Socio-religious reform movements of 19th century fall into two broad categories - Reformist and Revivalist movements. The only difference between the movements lay in the degree to which it relied on tradition or on reason and conscience.

Socio-Religious Reform Movements of 19th Century in IndiaOn the basis of their activities many a time the reform movements are also termed as reactionary, revolutionary, conservative, radical etc. The intensity and magnitude of the movement also led to its being branded as communal, liberal etc. Most of the movements emphasized on both religious and social reforms since most of the social practices in India were based on religious injunctions and sanctions. Movements like the Brahmo Samaj, The Prarthana Samaj and the Aligarh Movement fall under reformist movement category whereas, Arya Samaj, the Ramakhrishna Mission and the Deoband movement falls under Revivalist movements category. Indian reformers well understood the close interrelation betweent eh different aspects of human activities.


Causes for Socio-Religious Reform Movements

The analysis of the background and existing facts relating to socio-religious reform movement of 19th century in India suggest the following to be the main causes for the movements:

  • Political Unification, legal unification under British administrative system resulted into creation of new middle class e.g. Zamindars, money-lenders, merchants etc. who were earliest to be exposed to modern enlightened ideas.

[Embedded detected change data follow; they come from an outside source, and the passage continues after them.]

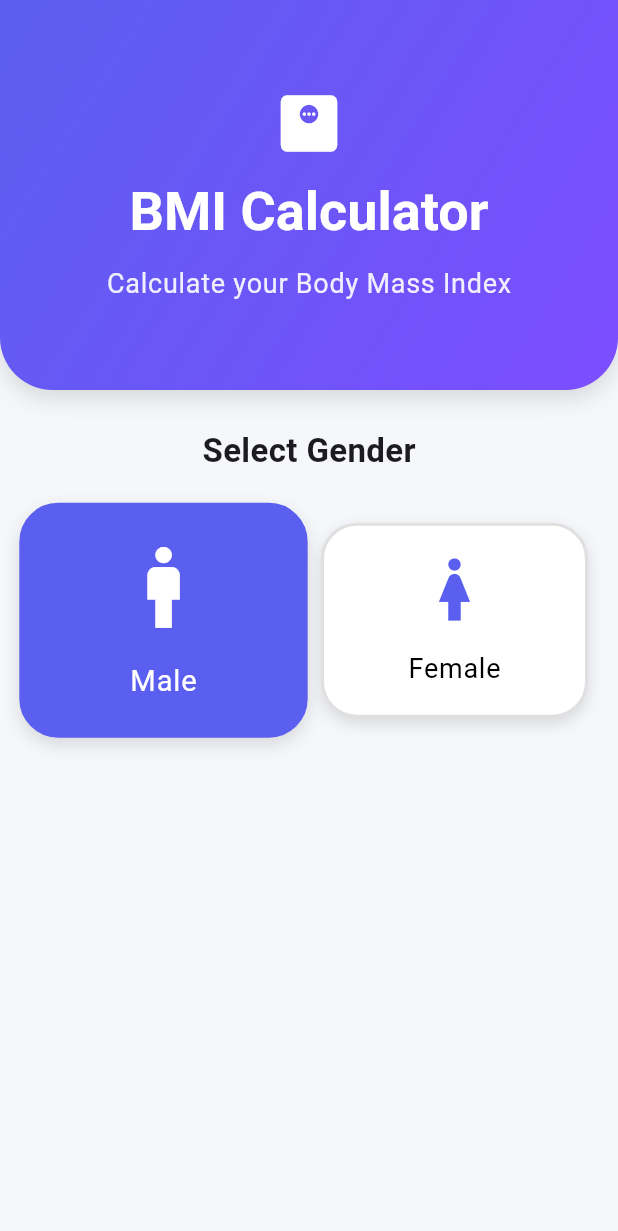
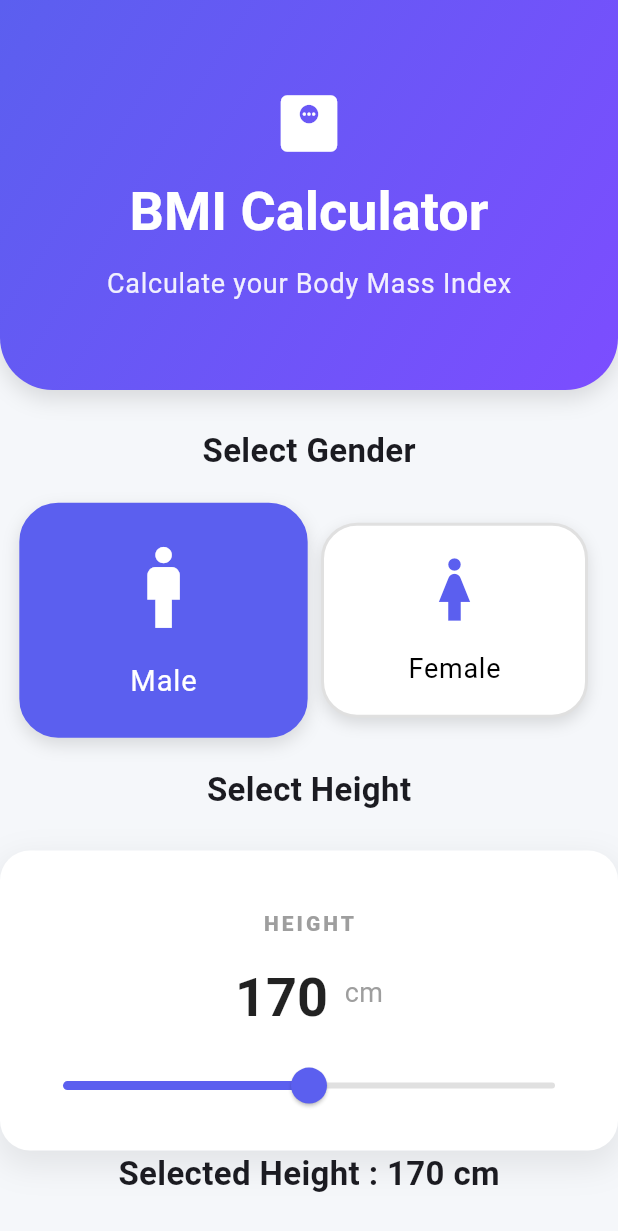
Before and after one commit to prem70198/flutter-BMI-calculator, a Flutter app: the screen it shows after launch, on a phone screen of 412 x 824 dp. Shown: the top 1231 px of the screen. Run offline on Flutter 3.47's test engine with Material 3 defaults, Android fonts, the phone set to English and light mode, and no system bars.

Commit message:
Added interactive height selection card

```diff
--- a/lib/main.dart
+++ b/lib/main.dart
@@ -1,4 +1,5 @@
 import 'package:flutter/material.dart';
+import 'package:flutter/widget_previews.dart';
 import 'theme/app_theme.dart';
 import 'screens/home_screen.dart';
 void main() {
--- a/lib/screens/home_screen.dart
+++ b/lib/screens/home_screen.dart
@@ -128,6 +128,8 @@
 //   }
 // }
 
+import 'package:bmi_application/widgets/height.dart';
+
 import '../widgets/gender_card.dart';
 import '../widgets/header_widget.dart';
 
@@ -142,7 +144,7 @@ class HomeScreen extends StatefulWidget {
 
 class _HomeScreenState extends State<HomeScreen> {
   bool isMale = true;
-
+  double height = 170;
 
   @override
   Widget build(BuildContext context) {
@@ -204,6 +206,33 @@ class _HomeScreenState extends State<HomeScreen> {
 
           const SizedBox(height: 25),
 
+          const Text(
+            "Select Height",
+            style: TextStyle(
+              fontSize: 22,
+              fontWeight: FontWeight.bold,
+            ),
+          ),
+
+          const SizedBox(height: 25),
+
+          HeightCard(
+            height: height,
+            onChanged: (value) {
+              setState(() {
+                height = value;
+              });
+            },
+          ),
+
+          Text(
+            "Selected Height : ${height.toInt()} cm",
+            style: const TextStyle(
+              fontSize: 22,
+              fontWeight: FontWeight.bold,
+            ),
+          ),
+
         ],
       )
     );
--- /dev/null
+++ b/lib/widgets/height.dart
@@ -0,0 +1,106 @@
+
+import 'package:flutter/material.dart';
+
+class HeightCard extends StatelessWidget{
+  final double height ;
+  final ValueChanged<double> onChanged;
+
+
+  const HeightCard({
+    super.key,
+    required this.height,
+    required this.onChanged,
+  });
+
+  @override
+  Widget build(BuildContext context) {
+      return Center(
+        child: Container(
+          width: double.infinity,
+          height: 200,
+          decoration: BoxDecoration(
+              borderRadius: BorderRadius.circular(20),
+              color: Colors.white,
+              boxShadow: [
+                BoxShadow(
+                  color: Colors.black.withOpacity(0.08),
+                  blurRadius: 18,
+                  spreadRadius: 2,
+                  offset: const Offset(0, 8),
+                ),
+              ]
+          ),
+
+          child: Padding(
+            padding: const EdgeInsets.all(18.0),
+            child: Column(
+              mainAxisAlignment: MainAxisAlignment.spaceEvenly,
+              children: [
+                const SizedBox(height: 18),
+                Text('HEIGHT',
+                  style: Theme.of(context).textTheme.bodyMedium?.copyWith(
+                    color: Colors.grey,
+                    letterSpacing: 2,
+                    fontWeight: FontWeight.w800,
+                  ),),
+
+                const SizedBox(height: 15),
+
+                Row(
+                  mainAxisAlignment: MainAxisAlignment.center,
+                  children: [
+                    Text(
+                      height.toInt().toString(),
+                      style: Theme.of(context).textTheme.displaySmall?.copyWith(
+                        fontWeight: FontWeight.bold,
+                        color: Colors.black87,
+                      ),
+                    ),
+
+                    const SizedBox(width: 5),
+
+                    Padding(
+                      padding: const EdgeInsets.only(bottom: 6.0 , left: 6.0),
+                      child: const Text(
+                        "cm",
+                        style: TextStyle(
+                          fontSize: 18,
+                          color: Colors.grey,
+                        ),
+                      ),
+                    ),
+                  ],
+                ),
+
+                const SizedBox(height: 10),
+
+                SliderTheme(
+                  data: SliderTheme.of(context).copyWith(
+
+                    activeTrackColor: const Color(0xff5B5FEF),
+
+                    inactiveTrackColor: Colors.grey.shade300,
+
+                    thumbColor: const Color(0xff5B5FEF),
+
+                    overlayColor: const Color(0xff5B5FEF).withOpacity(0.2),
+
+                    thumbShape: const RoundSliderThumbShape(
+                      enabledThumbRadius: 12,
+                    ),
+
+                  ),
+                  child: Slider(value: height,
+                      min: 120,
+                      max: 220,
+                      onChanged: onChanged,
+                  ),
+                )
+              ],
+            ),
+          ),
+        ),
+      );
+  }
+
+}
```
Also changed, not shown: lib/widgets/header_widget.dart (indentation only), 1 other file.
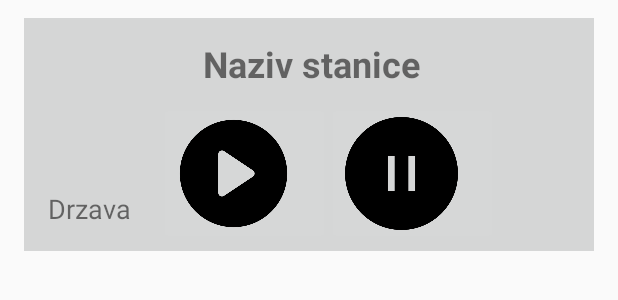
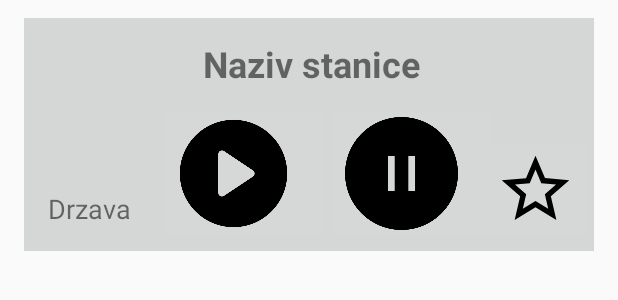
Before and after one commit to ivana-ignjatovic/RadioS, an Android app: the layout item_radio.xml on its own in the app's theme, with its tools: preview values and no code run, on a phone screen of 412 x 824 dp. Shown: the top 300 px of the screen. Run offline under Robolectric (Android 15) with nearby library versions, the phone set to English and light mode, and no system bars.

```diff
--- a/app/src/main/java/com/example/radios/radioslist/recycler/RadioRVViewHolder.kt
+++ b/app/src/main/java/com/example/radios/radioslist/recycler/RadioRVViewHolder.kt
@@ -10,6 +10,7 @@ class RadioRVViewHolder(view: View) : RecyclerView.ViewHolder(view) {
 
 
     fun bind(radio: Radio, onItemCLicked:(String)-> Unit) {
+
 
         var mediaPlayer: android.media.MediaPlayer
         mediaPlayer = android.media.MediaPlayer()
@@ -40,6 +41,9 @@ class RadioRVViewHolder(view: View) : RecyclerView.ViewHolder(view) {
                 mediaPlayer.release()
             }
         }
+        itemView.btnSave.setOnClickListener(){
+
+        }
 
     }
 
--- /dev/null
+++ b/app/src/main/res/drawable/ic_2star.xml
@@ -0,0 +1,5 @@
+<vector android:height="54dp" android:tint="#000000"
+    android:viewportHeight="24" android:viewportWidth="24"
+    android:width="54dp" xmlns:android="http://schemas.android.com/apk/res/android">
+    <path android:fillColor="@android:color/white" android:pathData="M22,9.24l-7.19,-0.62L12,2 9.19,8.63 2,9.24l5.46,4.73L5.82,21 12,17.27 18.18,21l-1.63,-7.03L22,9.24zM12,15.4l-3.76,2.27 1,-4.28 -3.32,-2.88 4.38,-0.38L12,6.1l1.71,4.04 4.38,0.38 -3.32,2.88 1,4.28L12,15.4z"/>
+</vector>
--- /dev/null
+++ b/app/src/main/res/drawable/ic_home.xml
@@ -0,0 +1,5 @@
+<vector android:height="24dp" android:tint="#000000"
+    android:viewportHeight="24" android:viewportWidth="24"
+    android:width="24dp" xmlns:android="http://schemas.android.com/apk/res/android">
+    <path android:fillColor="@android:color/white" android:pathData="M10,20v-6h4v6h5v-8h3L12,3 2,12h3v8z"/>
+</vector>
--- /dev/null
+++ b/app/src/main/res/drawable/ic_search.xml
@@ -0,0 +1,5 @@
+<vector android:autoMirrored="true" android:height="24dp"
+    android:tint="#000000" android:viewportHeight="24"
+    android:viewportWidth="24" android:width="24dp" xmlns:android="http://schemas.android.com/apk/res/android">
+    <path android:fillColor="@android:color/white" android:pathData="M7,9H2V7h5V9zM7,12H2v2h5V12zM20.59,19l-3.83,-3.83C15.96,15.69 15.02,16 14,16c-2.76,0 -5,-2.24 -5,-5s2.24,-5 5,-5s5,2.24 5,5c0,1.02 -0.31,1.96 -0.83,2.75L22,17.59L20.59,19zM17,11c0,-1.65 -1.35,-3 -3,-3s-3,1.35 -3,3s1.35,3 3,3S17,12.65 17,11zM2,19h10v-2H2V19z"/>
+</vector>
--- /dev/null
+++ b/app/src/main/res/drawable/ic_star.xml
@@ -0,0 +1,5 @@
+<vector android:height="24dp" android:tint="#000000"
+    android:viewportHeight="24" android:viewportWidth="24"
+    android:width="24dp" xmlns:android="http://schemas.android.com/apk/res/android">
+    <path android:fillColor="@android:color/white" android:pathData="M12,17.27L18.18,21l-1.64,-7.03L22,9.24l-7.19,-0.61L12,2 9.19,8.63 2,9.24l5.46,4.73L5.82,21z"/>
+</vector>
--- /dev/null
+++ b/app/src/main/res/drawable/ic_star2.xml
@@ -0,0 +1,5 @@
+<vector android:height="144dp" android:tint="#000000"
+    android:viewportHeight="54" android:viewportWidth="54"
+    android:width="144dp" xmlns:android="http://schemas.android.com/apk/res/android">
+    <path android:fillColor="@android:color/white" android:pathData="M22,9.24l-7.19,-0.62L12,2 9.19,8.63 2,9.24l5.46,4.73L5.82,21 12,17.27 18.18,21l-1.63,-7.03L22,9.24zM12,15.4l-3.76,2.27 1,-4.28 -3.32,-2.88 4.38,-0.38L12,6.1l1.71,4.04 4.38,0.38 -3.32,2.88 1,4.28L12,15.4z"/>
+</vector>
--- /dev/null
+++ b/app/src/main/res/drawable/ic_star3.xml
@@ -0,0 +1,5 @@
+<vector android:height="24dp" android:tint="#000000"
+    android:viewportHeight="24" android:viewportWidth="24"
+    android:width="24dp" xmlns:android="http://schemas.android.com/apk/res/android">
+    <path android:fillColor="@android:color/white" android:pathData="M22,9.24l-7.19,-0.62L12,2 9.19,8.63 2,9.24l5.46,4.73L5.82,21 12,17.27 18.18,21l-1.63,-7.03L22,9.24zM12,15.4l-3.76,2.27 1,-4.28 -3.32,-2.88 4.38,-0.38L12,6.1l1.71,4.04 4.38,0.38 -3.32,2.88 1,4.28L12,15.4z"/>
+</vector>
--- a/app/src/main/res/layout/item_radio.xml
+++ b/app/src/main/res/layout/item_radio.xml
@@ -64,5 +64,19 @@
         app:layout_constraintEnd_toEndOf="parent"
         app:srcCompat="@drawable/pause" />
 
+    <ImageButton
+        android:id="@+id/btnSave"
+        android:layout_width="wrap_content"
+        android:layout_height="wrap_content"
+        android:contextClickable="true"
+        app:layout_constraintBottom_toBottomOf="parent"
+        app:layout_constraintHorizontal_bias="1.0"
+        app:layout_constraintLeft_toRightOf="@id/btnpause"
+        app:layout_constraintRight_toRightOf="parent"
+        app:layout_constraintTop_toBottomOf="@id/TVname"
+
+        app:layout_constraintVertical_bias="0.851"
+        app:srcCompat="@drawable/ic_2star" />
+
 
 </androidx.constraintlayout.widget.ConstraintLayout>
```
Also changed, not shown: app/src/main/java/com/example/radios/radioslist/view/RadioListFragment.kt (+27 -7 lines), app/src/main/res/layout/fragment_radio_list.xml (+13 -0 lines), app/src/main/res/menu/bottom_menu.xml (added, +17 -0 lines), app/src/main/res/menu/search.xml (added, +12 -0 lines), app/src/main/java/com/example/radios/base/MainActivity.kt (line endings or trailing spaces).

  • Emergence of enlightened middle class that benefited most from the western education produced early leaders of the socio-religious reform movement. Since middle class were widely part of the urban area the earliest manifestation of these movements were found in urban areas.

  • Role of modern western education - Introduction of western education resulted in growth of intelligentsia and acted as fuel for liberalism, rationalism etc.

  • Growth of press and its role - Press acted as a medium of communication and was used as instrument for building opinion e.g. from Raja Ram Mohan Roy to Gandhi all used press to build opinion. Ram Mohan Roy brought out journals in Bengali, Persian and Hindi to spread scientific temperament among the people. In Maharashtra, a similar role was played by Gopoal Hari Deshmukh, popularly known as Lokhitavadi. Hundreds of Indian language newspapers and journals made their appearance during the 19th century. They were started  not as profit-making business enterprises, but as labor of love and social commitment with a view to disseminate nationalist and reformist ideas among the people.


There is hardly a major modern Indian political or social figure that did not edit or write for the popular Indian language press. The Amrit bazar patrika, Som Prakash, and Sanjivani in Bengali; Rast Gofter and Gujarat Samachar in Tamil; Andhra Prakasika, Andhra Patrika in Telugu; Matrubhoomi in Malayalam; the Hindi Pradeep, Elindustani, Aj and Pratap in Hindi; Azad, Akbar-i-Am and Koh-i-Noor in Urdu; and Utkal Dipika in Oriya, were some of the major newspapers of the time.

Role of the Indological research by scholars like Sir William Jones, Max Muller, James Princep, R.G. Bhandarkar supplied Indians with sufficient information related to formidable cultural achievements of India. This led to cultural revival of India.


Post a Comment